Instructions for the task:
Below are entries; tally how many lines hold the string "Parque" and answer with only that figure.

Records provided:

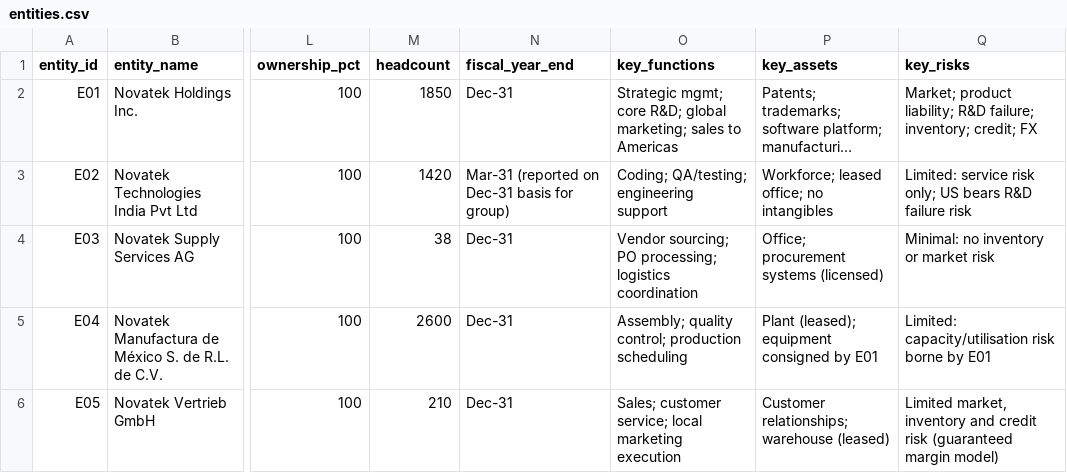
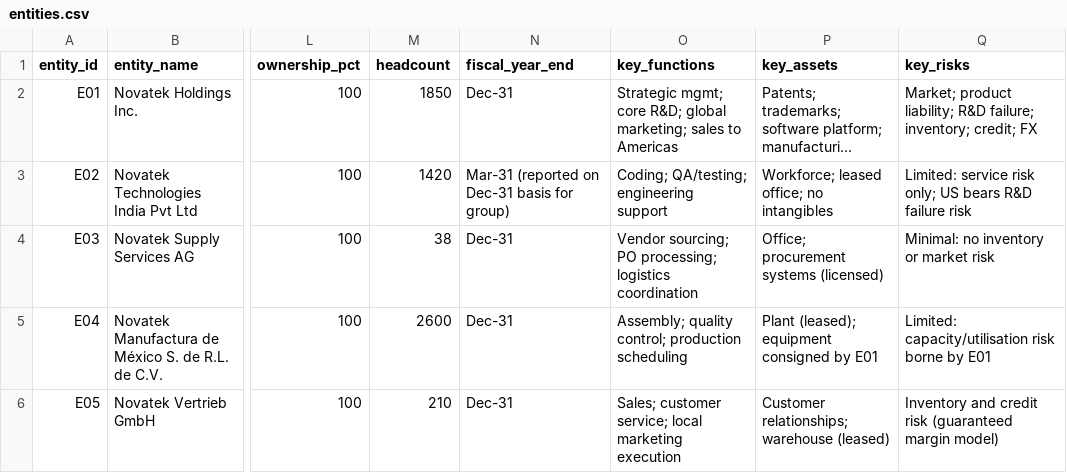
Before and after one commit to Pratik-Sanghavi/common_infra, a CSV file: apps/neo4j/data/entities.csv, drawn as a sheet; only a part is shown, gaps mark what is left out; long unchanged cells end in …; the diff names each change by its address in the sheet, - before the commit and + after, or states it on an @@ line.

Commit message:
Correct E05 FAR risk wording

```diff
--- a/apps/neo4j/data/entities.csv
+++ b/apps/neo4j/data/entities.csv
-Q6 (key_risks): Limited market, inventory and credit…
+Q6 (key_risks): Inventory and credit…
```
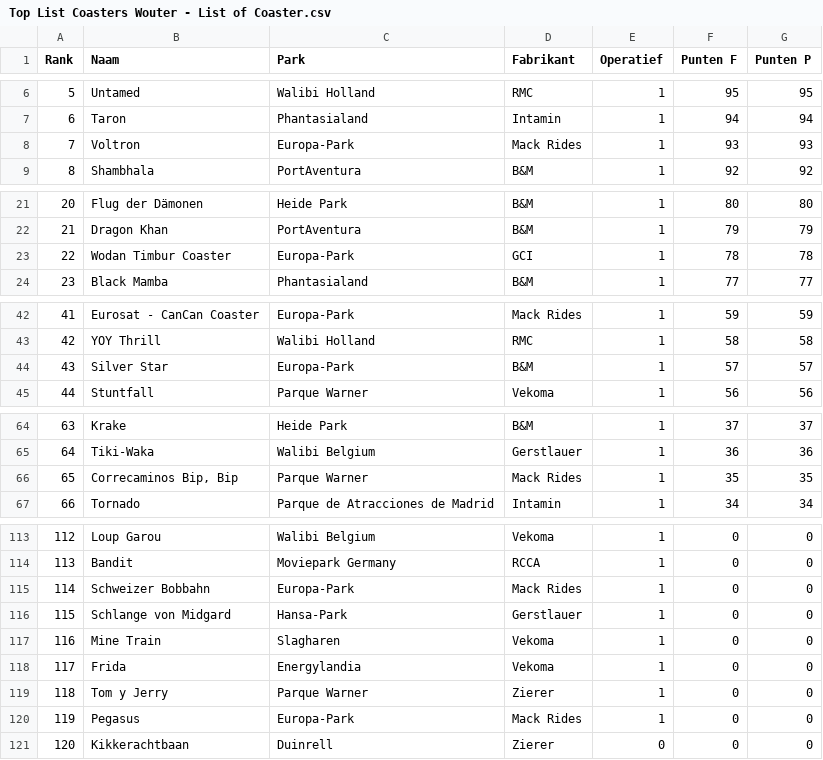
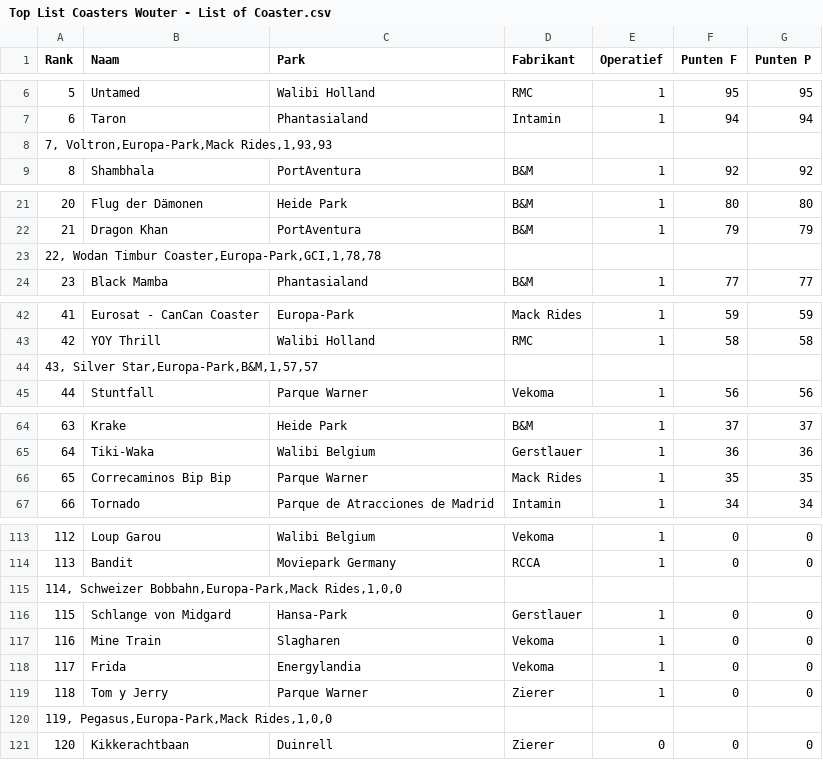
Before and after one commit to Wouter-Termaat/CoasterRanker, a CSV file: Top List Coasters Wouter - List of Coaster.csv, drawn as a sheet; only a part is shown, gaps mark what is left out.

```diff
--- a/Top List Coasters Wouter - List of Coaster.csv
+++ b/Top List Coasters Wouter - List of Coaster.csv
@@ -7,3 +7,3 @@ Rank,Naam,Park,Fabrikant,Operatief,Punten F,Punten P
 6,Taron,Phantasialand,Intamin,1,94,94
-7,	Voltron,Europa-Park,Mack Rides,1,93,93
+"7,	Voltron,Europa-Park,Mack Rides,1,93,93"
 8,Shambhala,PortAventura,B&M,1,92,92
@@ -22,3 +22,3 @@ Rank,Naam,Park,Fabrikant,Operatief,Punten F,Punten P
 21,Dragon Khan,PortAventura,B&M,1,79,79
-22,	Wodan Timbur Coaster,Europa-Park,GCI,1,78,78
+"22,	Wodan Timbur Coaster,Europa-Park,GCI,1,78,78"
 23,Black  Mamba,Phantasialand,B&M,1,77,77
@@ -43,3 +43,3 @@ Rank,Naam,Park,Fabrikant,Operatief,Punten F,Punten P
 42,YOY Thrill,Walibi Holland,RMC,1,58,58
-43,	Silver Star,Europa-Park,B&M,1,57,57
+"43,	Silver Star,Europa-Park,B&M,1,57,57"
 44,Stuntfall,Parque Warner,Vekoma,1,56,56
@@ -65,3 +65,3 @@ Rank,Naam,Park,Fabrikant,Operatief,Punten F,Punten P
 64,Tiki-Waka,Walibi Belgium,Gerstlauer,1,36,36
-65,"Correcaminos Bip, Bip",Parque Warner,Mack Rides,1,35,35
+65,Correcaminos Bip Bip,Parque Warner,Mack Rides,1,35,35
 66,Tornado,Parque de Atracciones de Madrid,Intamin,1,34,34
@@ -114,3 +114,3 @@ Rank,Naam,Park,Fabrikant,Operatief,Punten F,Punten P
 113,Bandit,Moviepark Germany,RCCA,1,0,0
-114,	Schweizer Bobbahn,Europa-Park,Mack Rides,1,0,0
+"114,	Schweizer Bobbahn,Europa-Park,Mack Rides,1,0,0"
 115,Schlange von Midgard,Hansa-Park,Gerstlauer,1,0,0
@@ -119,3 +119,3 @@ Rank,Naam,Park,Fabrikant,Operatief,Punten F,Punten P
 118,Tom y Jerry,Parque Warner,Zierer,1,0,0
-119,	Pegasus,Europa-Park,Mack Rides,1,0,0
+"119,	Pegasus,Europa-Park,Mack Rides,1,0,0"
 120,Kikkerachtbaan,Duinrell,Zierer,0,0,0
```
Also changed, not shown: 3 other files.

Solution to this exercise:
5